━━━ GIVEN DATA

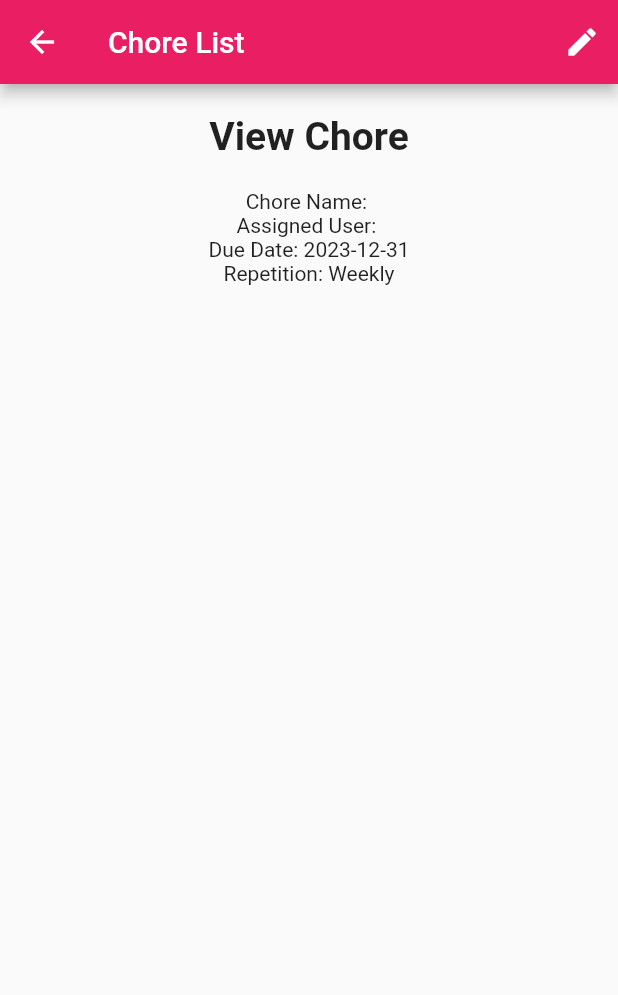
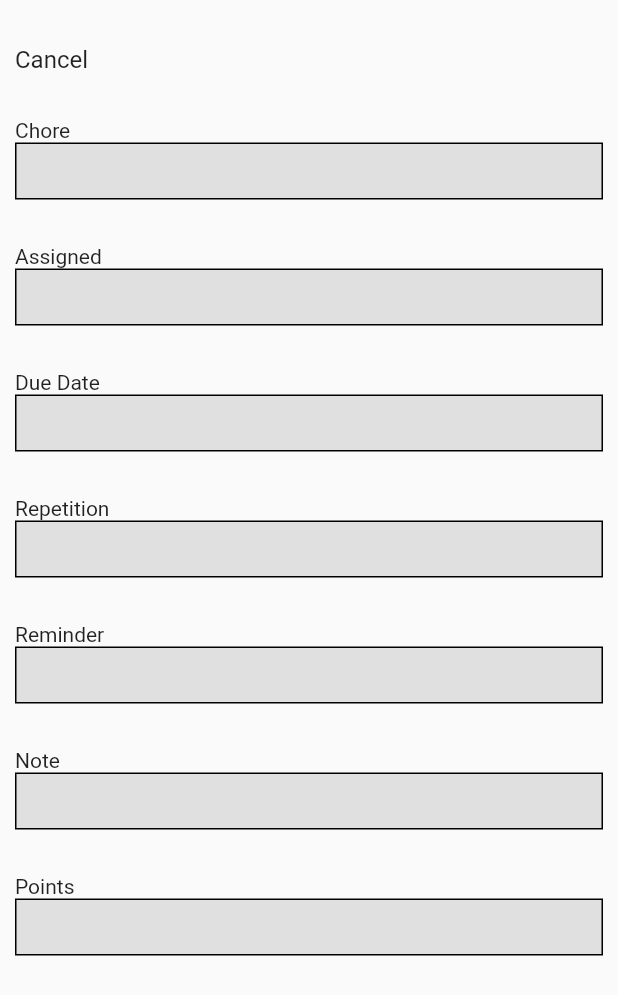
Before and after one commit to Jdd2020/rumii, a Flutter app: the ViewChore screen opened directly with empty values, on a phone screen of 412 x 824 dp. Shown: the top 995 px of the screen. Run offline on Flutter 3.47's test engine with Material 2 defaults, Android fonts, the light colour scheme and no system bars.

Commit message:
view_chore_view.dart

```diff
--- a/lib/views/Chores/view_chore_view.dart
+++ b/lib/views/Chores/view_chore_view.dart
@@ -1,71 +1,216 @@
 import 'package:flutter/material.dart';
 import 'package:rumii/views/Chores/edit_chore_view.dart';
+import 'chore_list_view.dart';
 
 class ViewChore extends StatelessWidget {
   final String choreName;
   final String assignUser;
+  final String note;
+  final String dueDate;
+  final String repetition;
+  final String reminder;
+  final String points;
 
-
-  ViewChore({
-    required this.choreName,
-    required this.assignUser,
-
-  });
-
-  // fetch additional chore details based on choreName and assignUser
-  // (placeholder)
-  Map<String, String> fetchChoreDetails() {
-    // replace with actual data fetching logic
-    return {
-      'dueDate': '2023-12-31',
-      'repetition': 'Weekly',
-      // ...
-    };
-  }
+  const ViewChore(
+      {Key? key,
+      required this.choreName,
+      required this.assignUser,
+      required this.note,
+      required this.dueDate,
+      required this.repetition,
+      required this.reminder,
+      required this.points})
+      : super(key: key);
 
   @override
   Widget build(BuildContext context) {
-
-    final Map<String, String> choreDetails = fetchChoreDetails();
-
     return Scaffold(
-      appBar: AppBar(
-        title: Text('Chore List'),
-        actions: [
-          IconButton(
-            icon: Icon(Icons.edit),
-            onPressed: () {
-
-              Navigator.push(
-                context,
-                  MaterialPageRoute(
-                    builder: (context) => EditChore(chore: choreName, assignedUser: assignUser),
-                    ),
-              );
-            },
-          ),
-        ],
-      ),
       body: Container(
         padding: const EdgeInsets.all(10),
         width: MediaQuery.of(context).size.width,
         height: MediaQuery.of(context).size.height,
-        child: Column(
-          children: <Widget>[
-            const SizedBox(height: 10),
+        child: Column(children: <Widget>[
+          const SizedBox(height: 20),
+          Row(mainAxisAlignment: MainAxisAlignment.spaceBetween, children: [
+            InkWell(
+                child: const Text('Cancel',
+                    style: TextStyle(
+                      fontSize: 16,
+                    )),
+                onTap: () => {
+                      Navigator.push(
+                          context,
+                          MaterialPageRoute(
+                              builder: (context) => const ChoreListView()))
+                    }),
+            /*InkWell(
+                child: const Text('Edit',
+                    style: TextStyle(
+                      fontSize: 16,
+                    )),
+                onTap: () => {
+                      Navigator.push(
+                          context,
+                          MaterialPageRoute(
+                              builder: (context) => const EditChore(
+                                    choreName: '',
+                                    assignUser: '',
+                                    note: '',
+                                    dueDate: '',
+                                    repetition: '',
+                                    reminder: '',
+                                    points: '',
+                                  )))
+                    }),*/
+          ]),
+          const SizedBox(
+            height: 30,
+          ),
+          Column(crossAxisAlignment: CrossAxisAlignment.start, children: [
             const Text(
-              'View Chore',
-              style: TextStyle(fontSize: 26, fontWeight: FontWeight.bold),
+              'Chore',
+              style: TextStyle(
+                fontWeight: FontWeight.normal,
+              ),
             ),
-            const SizedBox(height: 20),
-            // chore details in a non-mutable format
-            Text('Chore Name: $choreName'),
-            Text('Assigned User: $assignUser'),
-            Text('Due Date: ${choreDetails['dueDate']}'),
-            Text('Repetition: ${choreDetails['repetition']}'),
-            // rest
-          ],
-        ),
+            SizedBox(
+                width: 1500,
+                child: Container(
+                  padding: const EdgeInsets.all(10),
+                  decoration: BoxDecoration(
+                    border: Border.all(color: Colors.black),
+                    color: Colors.grey.shade300,
+                  ),
+                  child: Text(choreName),
+                ))
+          ]),
+          const SizedBox(
+            height: 30,
+          ),
+          Column(crossAxisAlignment: CrossAxisAlignment.start, children: [
+            const Text(
+              'Assigned',
+              style: TextStyle(
+                fontWeight: FontWeight.normal,
+              ),
+            ),
+            SizedBox(
+                width: 1500,
+                child: Container(
+                  padding: const EdgeInsets.all(10),
+                  decoration: BoxDecoration(
+                    border: Border.all(color: Colors.black),
+                    color: Colors.grey.shade300,
+                  ),
+                  child: Text(assignUser),
+                ))
+          ]),
+          const SizedBox(
+            height: 30,
+          ),
+          Column(crossAxisAlignment: CrossAxisAlignment.start, children: [
+            const Text(
+              'Due Date',
+              style: TextStyle(
+                fontWeight: FontWeight.normal,
+              ),
+            ),
+            SizedBox(
+                width: 1500,
+                child: Container(
+                  padding: const EdgeInsets.all(10),
+                  decoration: BoxDecoration(
+                    border: Border.all(color: Colors.black),
+                    color: Colors.grey.shade300,
+                  ),
+                  child: Text(dueDate),
+                ))
+          ]),
+          const SizedBox(
+            height: 30,
+          ),
+          Column(crossAxisAlignment: CrossAxisAlignment.start, children: [
+            const Text(
+              'Repetition',
+              style: TextStyle(
+                fontWeight: FontWeight.normal,
+              ),
+            ),
+            SizedBox(
+                width: 1500,
+                child: Container(
+                  padding: const EdgeInsets.all(10),
+                  decoration: BoxDecoration(
+                    border: Border.all(color: Colors.black),
+                    color: Colors.grey.shade300,
+                  ),
+                  child: Text(repetition),
+                ))
+          ]),
+          const SizedBox(
+            height: 30,
+          ),
+          Column(crossAxisAlignment: CrossAxisAlignment.start, children: [
+            const Text(
+              'Reminder',
+              style: TextStyle(
+                fontWeight: FontWeight.normal,
+              ),
+            ),
+            SizedBox(
+                width: 1500,
+                child: Container(
+                  padding: const EdgeInsets.all(10),
+                  decoration: BoxDecoration(
+                    border: Border.all(color: Colors.black),
+                    color: Colors.grey.shade300,
+                  ),
+                  child: Text(reminder),
+                ))
+          ]),
+          const SizedBox(
+            height: 30,
+          ),
+          Column(crossAxisAlignment: CrossAxisAlignment.start, children: [
+            const Text(
+              'Note',
+              style: TextStyle(
+                fontWeight: FontWeight.normal,
+              ),
+            ),
+            SizedBox(
+                width: 1500,
+                child: Container(
+                  padding: const EdgeInsets.all(10),
+                  decoration: BoxDecoration(
+                    border: Border.all(color: Colors.black),
+                    color: Colors.grey.shade300,
+                  ),
+                  child: Text(note),
+                ))
+          ]),
+          const SizedBox(
+            height: 30,
+          ),
+          Column(crossAxisAlignment: CrossAxisAlignment.start, children: [
+            const Text(
+              'Points',
+              style: TextStyle(
+                fontWeight: FontWeight.normal,
+              ),
+            ),
+            SizedBox(
+                width: 1500,
+                child: Container(
+                  padding: const EdgeInsets.all(10),
+                  decoration: BoxDecoration(
+                    border: Border.all(color: Colors.black),
+                    color: Colors.grey.shade300,
+                  ),
+                  child: Text(points),
+                ))
+          ]),
+        ]),
       ),
     );
   }
```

━━━━━━

DIRECTIONS FOR THIS TASK.
Repeat the preceding records exactly but drop the images.

SOLUTION TO THIS EXERCISE.
Before and after one commit to Jdd2020/rumii, a Flutter app: the ViewChore screen opened directly with empty values, on a phone screen of 412 x 824 dp. Shown: the top 995 px of the screen. Run offline on Flutter 3.47's test engine with Material 2 defaults, Android fonts, the light colour scheme and no system bars.

Commit message:
view_chore_view.dart

```diff
--- a/lib/views/Chores/view_chore_view.dart
+++ b/lib/views/Chores/view_chore_view.dart
@@ -1,71 +1,216 @@
 import 'package:flutter/material.dart';
 import 'package:rumii/views/Chores/edit_chore_view.dart';
+import 'chore_list_view.dart';
 
 class ViewChore extends StatelessWidget {
   final String choreName;
   final String assignUser;
+  final String note;
+  final String dueDate;
+  final String repetition;
+  final String reminder;
+  final String points;
 
-
-  ViewChore({
-    required this.choreName,
-    required this.assignUser,
-
-  });
-
-  // fetch additional chore details based on choreName and assignUser
-  // (placeholder)
-  Map<String, String> fetchChoreDetails() {
-    // replace with actual data fetching logic
-    return {
-      'dueDate': '2023-12-31',
-      'repetition': 'Weekly',
-      // ...
-    };
-  }
+  const ViewChore(
+      {Key? key,
+      required this.choreName,
+      required this.assignUser,
+      required this.note,
+      required this.dueDate,
+      required this.repetition,
+      required this.reminder,
+      required this.points})
+      : super(key: key);
 
   @override
   Widget build(BuildContext context) {
-
-    final Map<String, String> choreDetails = fetchChoreDetails();
-
     return Scaffold(
-      appBar: AppBar(
-        title: Text('Chore List'),
-        actions: [
-          IconButton(
-            icon: Icon(Icons.edit),
-            onPressed: () {
-
-              Navigator.push(
-                context,
-                  MaterialPageRoute(
-                    builder: (context) => EditChore(chore: choreName, assignedUser: assignUser),
-                    ),
-              );
-            },
-          ),
-        ],
-      ),
       body: Container(
         padding: const EdgeInsets.all(10),
         width: MediaQuery.of(context).size.width,
         height: MediaQuery.of(context).size.height,
-        child: Column(
-          children: <Widget>[
-            const SizedBox(height: 10),
+        child: Column(children: <Widget>[
+          const SizedBox(height: 20),
+          Row(mainAxisAlignment: MainAxisAlignment.spaceBetween, children: [
+            InkWell(
+                child: const Text('Cancel',
+                    style: TextStyle(
+                      fontSize: 16,
+                    )),
+                onTap: () => {
+                      Navigator.push(
+                          context,
+                          MaterialPageRoute(
+                              builder: (context) => const ChoreListView()))
+                    }),
+            /*InkWell(
+                child: const Text('Edit',
+                    style: TextStyle(
+                      fontSize: 16,
+                    )),
+                onTap: () => {
+                      Navigator.push(
+                          context,
+                          MaterialPageRoute(
+                              builder: (context) => const EditChore(
+                                    choreName: '',
+                                    assignUser: '',
+                                    note: '',
+                                    dueDate: '',
+                                    repetition: '',
+                                    reminder: '',
+                                    points: '',
+                                  )))
+                    }),*/
+          ]),
+          const SizedBox(
+            height: 30,
+          ),
+          Column(crossAxisAlignment: CrossAxisAlignment.start, children: [
             const Text(
-              'View Chore',
-              style: TextStyle(fontSize: 26, fontWeight: FontWeight.bold),
+              'Chore',
+              style: TextStyle(
+                fontWeight: FontWeight.normal,
+              ),
             ),
-            const SizedBox(height: 20),
-            // chore details in a non-mutable format
-            Text('Chore Name: $choreName'),
-            Text('Assigned User: $assignUser'),
-            Text('Due Date: ${choreDetails['dueDate']}'),
-            Text('Repetition: ${choreDetails['repetition']}'),
-            // rest
-          ],
-        ),
+            SizedBox(
+                width: 1500,
+                child: Container(
+                  padding: const EdgeInsets.all(10),
+                  decoration: BoxDecoration(
+                    border: Border.all(color: Colors.black),
+                    color: Colors.grey.shade300,
+                  ),
+                  child: Text(choreName),
+                ))
+          ]),
+          const SizedBox(
+            height: 30,
+          ),
+          Column(crossAxisAlignment: CrossAxisAlignment.start, children: [
+            const Text(
+              'Assigned',
+              style: TextStyle(
+                fontWeight: FontWeight.normal,
+              ),
+            ),
+            SizedBox(
+                width: 1500,
+                child: Container(
+                  padding: const EdgeInsets.all(10),
+                  decoration: BoxDecoration(
+                    border: Border.all(color: Colors.black),
+                    color: Colors.grey.shade300,
+                  ),
+                  child: Text(assignUser),
+                ))
+          ]),
+          const SizedBox(
+            height: 30,
+          ),
+          Column(crossAxisAlignment: CrossAxisAlignment.start, children: [
+            const Text(
+              'Due Date',
+              style: TextStyle(
+                fontWeight: FontWeight.normal,
+              ),
+            ),
+            SizedBox(
+                width: 1500,
+                child: Container(
+                  padding: const EdgeInsets.all(10),
+                  decoration: BoxDecoration(
+                    border: Border.all(color: Colors.black),
+                    color: Colors.grey.shade300,
+                  ),
+                  child: Text(dueDate),
+                ))
+          ]),
+          const SizedBox(
+            height: 30,
+          ),
+          Column(crossAxisAlignment: CrossAxisAlignment.start, children: [
+            const Text(
+              'Repetition',
+              style: TextStyle(
+                fontWeight: FontWeight.normal,
+              ),
+            ),
+            SizedBox(
+                width: 1500,
+                child: Container(
+                  padding: const EdgeInsets.all(10),
+                  decoration: BoxDecoration(
+                    border: Border.all(color: Colors.black),
+                    color: Colors.grey.shade300,
+                  ),
+                  child: Text(repetition),
+                ))
+          ]),
+          const SizedBox(
+            height: 30,
+          ),
+          Column(crossAxisAlignment: CrossAxisAlignment.start, children: [
+            const Text(
+              'Reminder',
+              style: TextStyle(
+                fontWeight: FontWeight.normal,
+              ),
+            ),
+            SizedBox(
+                width: 1500,
+                child: Container(
+                  padding: const EdgeInsets.all(10),
+                  decoration: BoxDecoration(
+                    border: Border.all(color: Colors.black),
+                    color: Colors.grey.shade300,
+                  ),
+                  child: Text(reminder),
+                ))
+          ]),
+          const SizedBox(
+            height: 30,
+          ),
+          Column(crossAxisAlignment: CrossAxisAlignment.start, children: [
+            const Text(
+              'Note',
+              style: TextStyle(
+                fontWeight: FontWeight.normal,
+              ),
+            ),
+            SizedBox(
+                width: 1500,
+                child: Container(
+                  padding: const EdgeInsets.all(10),
+                  decoration: BoxDecoration(
+                    border: Border.all(color: Colors.black),
+                    color: Colors.grey.shade300,
+                  ),
+                  child: Text(note),
+                ))
+          ]),
+          const SizedBox(
+            height: 30,
+          ),
+          Column(crossAxisAlignment: CrossAxisAlignment.start, children: [
+            const Text(
+              'Points',
+              style: TextStyle(
+                fontWeight: FontWeight.normal,
+              ),
+            ),
+            SizedBox(
+                width: 1500,
+                child: Container(
+                  padding: const EdgeInsets.all(10),
+                  decoration: BoxDecoration(
+                    border: Border.all(color: Colors.black),
+                    color: Colors.grey.shade300,
+                  ),
+                  child: Text(points),
+                ))
+          ]),
+        ]),
       ),
     );
   }
```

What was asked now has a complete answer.